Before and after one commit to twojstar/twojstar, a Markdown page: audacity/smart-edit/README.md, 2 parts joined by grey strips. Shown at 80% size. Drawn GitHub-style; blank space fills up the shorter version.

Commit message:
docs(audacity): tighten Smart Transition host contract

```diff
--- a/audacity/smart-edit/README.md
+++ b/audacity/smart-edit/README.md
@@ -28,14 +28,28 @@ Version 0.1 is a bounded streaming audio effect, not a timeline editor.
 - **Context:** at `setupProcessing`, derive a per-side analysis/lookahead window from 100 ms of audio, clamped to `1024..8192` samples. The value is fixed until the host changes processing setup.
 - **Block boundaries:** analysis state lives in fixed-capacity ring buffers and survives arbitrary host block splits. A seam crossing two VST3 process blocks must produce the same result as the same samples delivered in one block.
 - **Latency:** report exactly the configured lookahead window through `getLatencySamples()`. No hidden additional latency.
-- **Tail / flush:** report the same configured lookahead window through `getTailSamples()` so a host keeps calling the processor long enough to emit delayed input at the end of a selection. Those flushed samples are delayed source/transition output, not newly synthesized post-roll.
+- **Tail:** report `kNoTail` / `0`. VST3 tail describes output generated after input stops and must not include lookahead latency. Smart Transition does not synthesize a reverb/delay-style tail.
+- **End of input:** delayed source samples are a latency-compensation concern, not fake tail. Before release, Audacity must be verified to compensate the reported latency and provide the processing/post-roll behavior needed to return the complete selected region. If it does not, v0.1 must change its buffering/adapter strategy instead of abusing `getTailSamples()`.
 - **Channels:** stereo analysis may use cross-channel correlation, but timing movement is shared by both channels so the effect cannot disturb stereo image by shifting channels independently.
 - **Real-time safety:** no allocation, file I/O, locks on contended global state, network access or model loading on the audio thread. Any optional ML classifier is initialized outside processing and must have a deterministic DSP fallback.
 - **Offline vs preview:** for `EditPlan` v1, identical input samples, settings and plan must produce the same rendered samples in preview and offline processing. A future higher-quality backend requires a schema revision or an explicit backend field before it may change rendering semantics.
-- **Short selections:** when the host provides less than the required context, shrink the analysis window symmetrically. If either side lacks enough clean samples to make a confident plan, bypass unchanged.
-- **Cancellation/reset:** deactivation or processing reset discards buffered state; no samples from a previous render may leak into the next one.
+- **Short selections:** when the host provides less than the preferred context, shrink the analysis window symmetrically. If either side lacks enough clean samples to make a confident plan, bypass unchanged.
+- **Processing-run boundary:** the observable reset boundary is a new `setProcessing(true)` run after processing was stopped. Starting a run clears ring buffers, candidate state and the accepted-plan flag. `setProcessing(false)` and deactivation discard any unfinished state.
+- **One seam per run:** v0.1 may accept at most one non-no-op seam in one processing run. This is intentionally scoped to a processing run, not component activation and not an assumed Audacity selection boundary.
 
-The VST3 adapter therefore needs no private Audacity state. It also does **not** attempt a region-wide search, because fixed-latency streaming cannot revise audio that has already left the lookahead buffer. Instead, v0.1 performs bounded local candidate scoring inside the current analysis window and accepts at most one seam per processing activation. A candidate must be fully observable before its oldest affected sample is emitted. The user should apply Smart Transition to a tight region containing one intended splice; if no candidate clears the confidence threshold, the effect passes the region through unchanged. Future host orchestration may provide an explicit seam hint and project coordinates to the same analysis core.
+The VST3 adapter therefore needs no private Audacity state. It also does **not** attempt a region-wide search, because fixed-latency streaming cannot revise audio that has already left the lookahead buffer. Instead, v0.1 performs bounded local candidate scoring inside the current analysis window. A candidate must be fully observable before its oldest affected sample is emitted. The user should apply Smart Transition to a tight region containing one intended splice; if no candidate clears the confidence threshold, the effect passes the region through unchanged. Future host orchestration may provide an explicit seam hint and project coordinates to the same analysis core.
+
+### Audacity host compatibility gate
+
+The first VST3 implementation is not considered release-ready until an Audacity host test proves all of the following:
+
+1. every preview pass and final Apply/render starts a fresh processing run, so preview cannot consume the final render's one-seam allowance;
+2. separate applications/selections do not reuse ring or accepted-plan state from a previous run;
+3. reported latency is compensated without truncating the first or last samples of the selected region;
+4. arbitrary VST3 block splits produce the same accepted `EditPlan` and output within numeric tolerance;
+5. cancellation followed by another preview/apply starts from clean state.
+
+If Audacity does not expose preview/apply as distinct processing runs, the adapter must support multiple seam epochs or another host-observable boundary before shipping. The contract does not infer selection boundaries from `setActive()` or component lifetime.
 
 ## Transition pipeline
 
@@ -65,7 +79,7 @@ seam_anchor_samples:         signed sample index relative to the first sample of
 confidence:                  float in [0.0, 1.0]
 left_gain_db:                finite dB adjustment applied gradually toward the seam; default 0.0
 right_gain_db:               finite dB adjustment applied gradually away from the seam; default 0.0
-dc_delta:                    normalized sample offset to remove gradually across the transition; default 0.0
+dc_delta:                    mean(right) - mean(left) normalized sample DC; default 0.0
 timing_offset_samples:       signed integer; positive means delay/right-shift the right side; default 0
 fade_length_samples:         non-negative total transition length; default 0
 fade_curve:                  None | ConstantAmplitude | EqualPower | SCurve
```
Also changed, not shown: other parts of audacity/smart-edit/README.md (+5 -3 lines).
########
Your task is to copy each line of the material that contains the word "preview".

 - **Offline vs preview:** for `EditPlan` v1, identical input samples, settings and plan must produce the same rendered samples in preview and offline processing. A future higher-quality backend requires a schema revision or an explicit backend field before it may change rendering semantics.
+1. every preview pass and final Apply/render starts a fresh processing run, so preview cannot consume the final render's one-seam allowance;
+5. cancellation followed by another preview/apply starts from clean state.
+If Audacity does not expose preview/apply as distinct processing runs, the adapter must support multiple seam epochs or another host-observable boundary before shipping. The contract does not infer selection boundaries from `setActive()` or component lifetime.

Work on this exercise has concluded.